__Work instruction__: When the line with "C -->|Recalculate totalRevenue|" appears below, start repeating lines exactly, and keep going through the line with "ORDER by campaignId<br/>Project"; add nothing outside that span.

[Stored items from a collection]

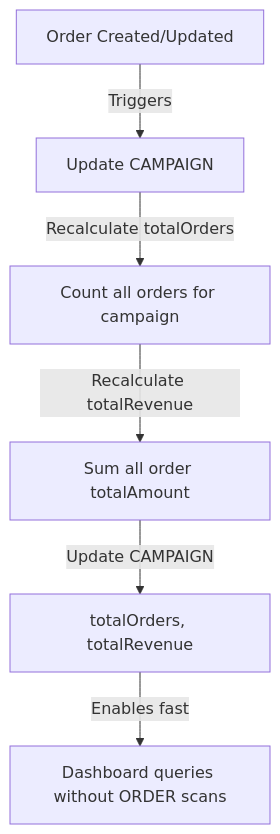
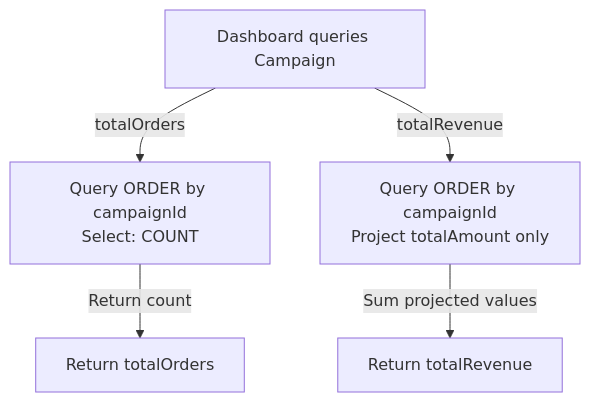
The eighth of 13 diagrams in docs/SCHEMA.md (dmeiser/kernelworx), drawn with Mermaid before and after one commit. The commit also changed other lines of this file and 3 other files, not shown here.

First line of the commit message:
fix(appsync): stop loading all order items for Campaign totals (#173)

````diff
--- a/docs/SCHEMA.md
+++ b/docs/SCHEMA.md
@@ -254,8 +256,7 @@
 ```mermaid
 flowchart TD
-    A["Order Created/Updated"] -->|Triggers| B["Update CAMPAIGN"]
-    B -->|Recalculate totalOrders| C["Count all orders for campaign"]
-    C -->|Recalculate totalRevenue| D["Sum all order totalAmount"]
-    D -->|Update CAMPAIGN| E["totalOrders, totalRevenue"]
-    E -->|Enables fast| F["Dashboard queries without ORDER scans"]
+    A["Dashboard queries Campaign"] -->|totalOrders| B["Query ORDER by campaignId<br/>Select: COUNT"]
+    A -->|totalRevenue| C["Query ORDER by campaignId<br/>Project totalAmount only"]
+    C -->|Sum projected values| D["Return totalRevenue"]
+    B -->|Return count| E["Return totalOrders"]
 ```
````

__Exercise solution__:
-    C -->|Recalculate totalRevenue| D["Sum all order totalAmount"]
-    D -->|Update CAMPAIGN| E["totalOrders, totalRevenue"]
-    E -->|Enables fast| F["Dashboard queries without ORDER scans"]
+    A["Dashboard queries Campaign"] -->|totalOrders| B["Query ORDER by campaignId<br/>Select: COUNT"]
+    A -->|totalRevenue| C["Query ORDER by campaignId<br/>Project totalAmount only"]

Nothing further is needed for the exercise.